/---
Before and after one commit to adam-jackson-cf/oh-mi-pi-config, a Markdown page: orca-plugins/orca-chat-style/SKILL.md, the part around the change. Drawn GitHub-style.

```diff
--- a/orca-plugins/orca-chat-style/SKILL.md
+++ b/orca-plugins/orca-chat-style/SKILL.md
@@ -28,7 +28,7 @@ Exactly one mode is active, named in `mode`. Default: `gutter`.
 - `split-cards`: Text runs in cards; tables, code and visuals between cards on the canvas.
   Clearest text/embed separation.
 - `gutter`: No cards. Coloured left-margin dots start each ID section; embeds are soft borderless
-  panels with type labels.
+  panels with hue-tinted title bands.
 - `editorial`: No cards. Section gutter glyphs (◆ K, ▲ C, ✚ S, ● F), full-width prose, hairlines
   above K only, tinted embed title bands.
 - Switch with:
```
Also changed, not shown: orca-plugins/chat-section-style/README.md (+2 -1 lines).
\---
/---
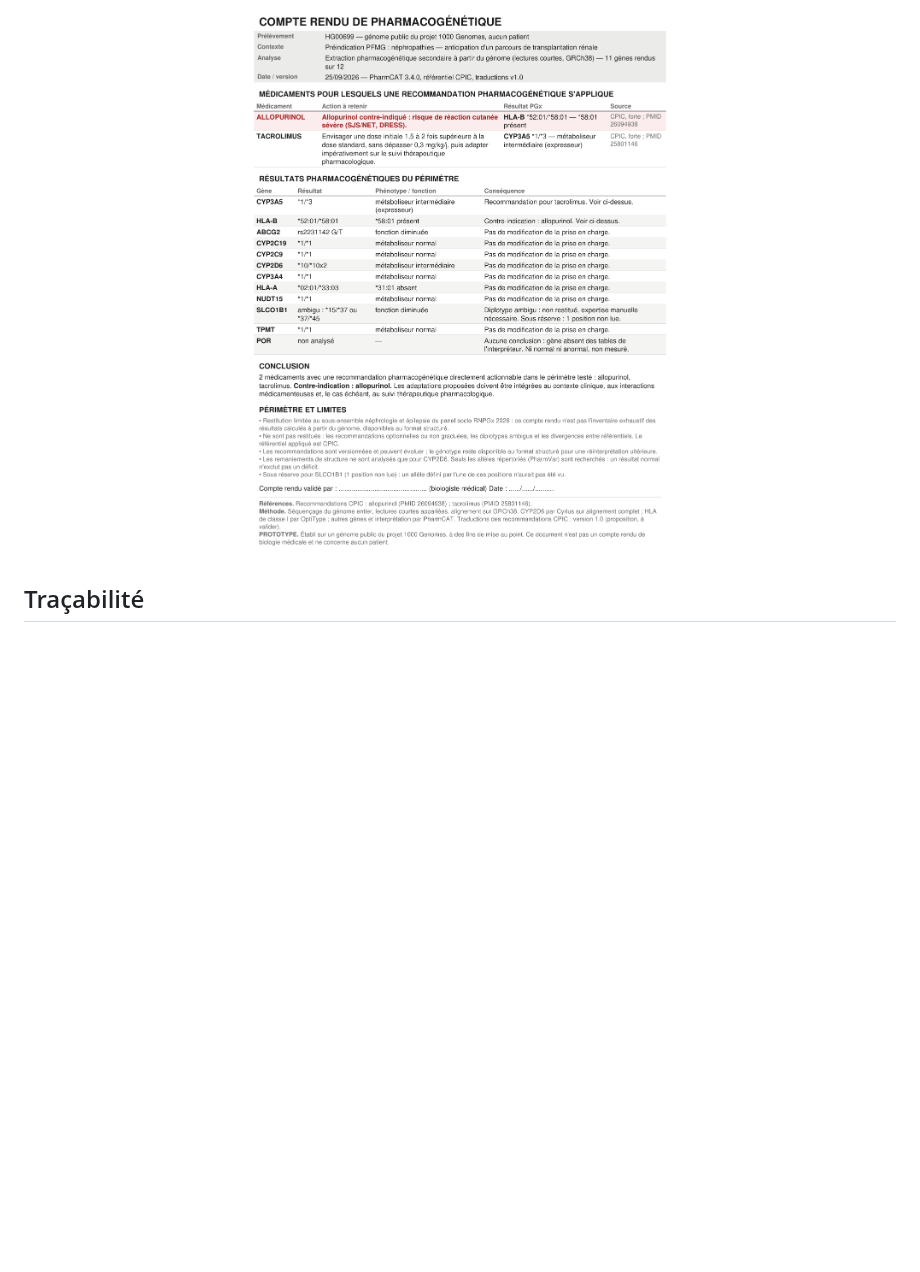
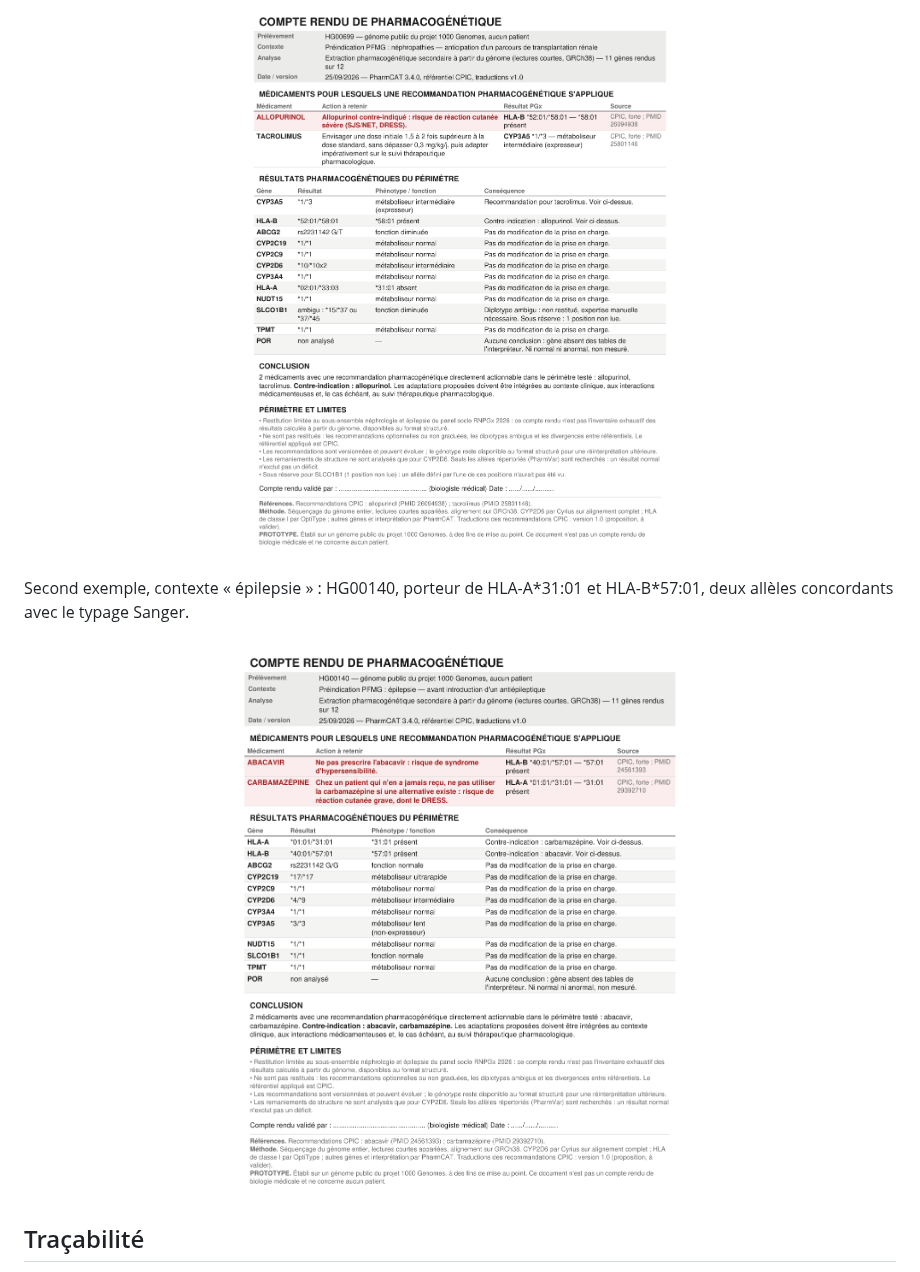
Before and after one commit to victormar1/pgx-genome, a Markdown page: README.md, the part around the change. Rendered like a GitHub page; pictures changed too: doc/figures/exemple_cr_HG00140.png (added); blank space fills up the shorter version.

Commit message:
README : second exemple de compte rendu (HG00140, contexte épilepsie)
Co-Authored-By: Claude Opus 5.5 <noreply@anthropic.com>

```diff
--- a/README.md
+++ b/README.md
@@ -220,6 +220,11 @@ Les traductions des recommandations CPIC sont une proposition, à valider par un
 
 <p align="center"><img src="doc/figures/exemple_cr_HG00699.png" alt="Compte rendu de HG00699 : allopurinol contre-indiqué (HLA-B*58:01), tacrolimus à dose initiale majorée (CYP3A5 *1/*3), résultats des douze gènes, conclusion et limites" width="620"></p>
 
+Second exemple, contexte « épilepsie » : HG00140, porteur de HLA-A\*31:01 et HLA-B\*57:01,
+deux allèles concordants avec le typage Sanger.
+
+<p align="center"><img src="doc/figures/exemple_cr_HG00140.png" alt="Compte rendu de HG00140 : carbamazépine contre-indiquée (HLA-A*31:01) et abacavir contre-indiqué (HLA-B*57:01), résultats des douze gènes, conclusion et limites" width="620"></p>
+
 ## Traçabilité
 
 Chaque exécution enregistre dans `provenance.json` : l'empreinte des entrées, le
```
\---
### Problem description
Retype exactly the span of lines from the one with "change. Drawn GitHub-style." through the one with "Also changed, not"; include both ends and omit the rest of the material.

### Worked solution
Before and after one commit to adam-jackson-cf/oh-mi-pi-config, a Markdown page: orca-plugins/orca-chat-style/SKILL.md, the part around the change. Drawn GitHub-style.

```diff
--- a/orca-plugins/orca-chat-style/SKILL.md
+++ b/orca-plugins/orca-chat-style/SKILL.md
@@ -28,7 +28,7 @@ Exactly one mode is active, named in `mode`. Default: `gutter`.
 - `split-cards`: Text runs in cards; tables, code and visuals between cards on the canvas.
   Clearest text/embed separation.
 - `gutter`: No cards. Coloured left-margin dots start each ID section; embeds are soft borderless
-  panels with type labels.
+  panels with hue-tinted title bands.
 - `editorial`: No cards. Section gutter glyphs (◆ K, ▲ C, ✚ S, ● F), full-width prose, hairlines
   above K only, tinted embed title bands.
 - Switch with:
```
Also changed, not shown: orca-plugins/chat-section-style/README.md (+2 -1 lines).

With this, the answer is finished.